On Tuesday, President Barack Obama delivered a message to the nation. The message was directed toward school children and many schools across the country allowed students to view it as it aired lived.
However, in Brunswick County, school officials opted to have the broadcast delayed until the end of the week, giving parents the option to view the message and then make a decision about whether they want their children to watch it.
Had the district decided to ban the viewing altogether or if it would have mandated viewership, this would have been a different story.
Instead, the local school district did what was within its rights to do—make a decision on the local level, since, as the North Carolina Department of Public Instruction pointed out, it was an “optional enrichment activity.”
By doing so, the district has given parents an opportunity to have a say in what their children experience in school. What’s wrong with giving parents that opportunity?
Already, parents on both sides of this issue have been vocal, and we think that’s a good thing for all.
The opportunity still exists for every child in Brunswick County to see and hear this message. We hope all parents, regardless of political affiliation, will watch the speech and then make an informed decision about whether the message is one that should be shared with their children.
The important thing to remember, whether you agree with him politically or not, is Obama is the president of the United Sates, and children should be exposed to who he is and what he has to say. This is a perfect opportunity to expand dialogue within families about important issues that affect each and every one of us.
Tuesday’s message was one of hope and encouragement. Obama encouraged students to go to school, to pay attention, to listen to adults and to work hard to succeed. He spoke of overcoming obstacles and diverse life challenges and told young people to never give up.
“The future of America depends on you,” he said, encouraging students to work hard for whatever they decide to do.
“The story of America isn’t about people who quit when things got tough. It’s about people who kept going, who tried harder, who loved their country too much to do anything less than their best.”

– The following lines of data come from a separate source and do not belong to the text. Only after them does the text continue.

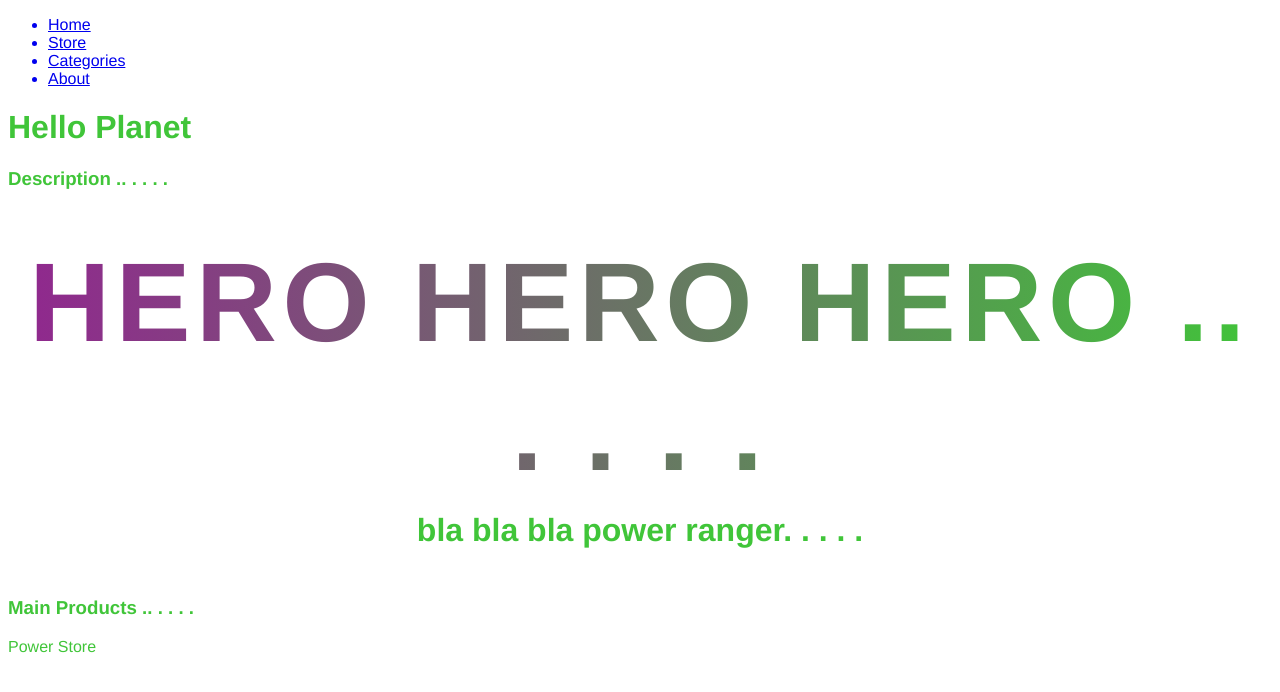
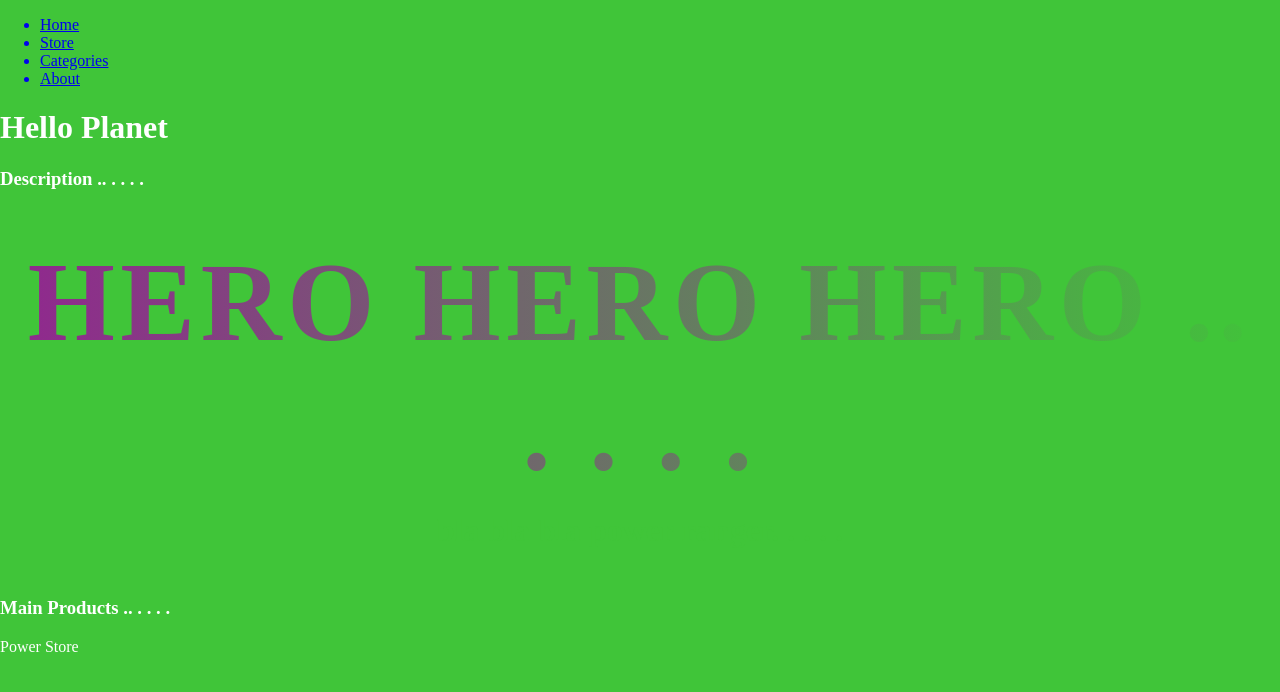
Before and after one commit to martinpercu/Nextjs-16-Store, a Next.js app: page / in a window 1280 px wide. Shown: the top 692 px of the page. Built offline with nearby package versions, Linux system fonts and the light colour scheme.

Commit message:
adding a globals sass

```diff
--- a/src/app/layout.tsx
+++ b/src/app/layout.tsx
@@ -3,6 +3,7 @@ import { Geist, Geist_Mono } from "next/font/google";
 import { Header } from 'app/components/shared/Header'
 import { Footer } from 'app/components/shared/Footer'
 import '../sass/main.sass'
+import '../sass/globals.sass'
 
 
 const geistSans = Geist({
--- a/src/sass/_variables.sass
+++ b/src/sass/_variables.sass
@@ -1,4 +1,8 @@
 $color-primary: #40c539ff
 $color-secondary: #91268fff
+$border-color: #302c3f
+$text-color: #fff
+$gradient: linear-gradient(270deg, $color-secondary, $color-primary)
+$main-contrast: #ff4980
 
 $font-stack: 'Helvetica Neue', sans-serif
--- /dev/null
+++ b/src/sass/globals.sass
@@ -0,0 +1,8 @@
+@use './variables' as *
+
+
+body
+  margin: 0
+  padding: 0
+  background: $color-primary
+  color: $text-color
--- a/src/sass/main.sass
+++ b/src/sass/main.sass
@@ -1,5 +1 @@
 @use './variables' as *
-
-body
-  font-family: $font-stack
-  color: $color-primary
```
Also changed, not shown: 1 other file (tests, documents, lock files or other folders).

Do your best—that’s a good point for all of us to remember, regardless of age or political affiliation.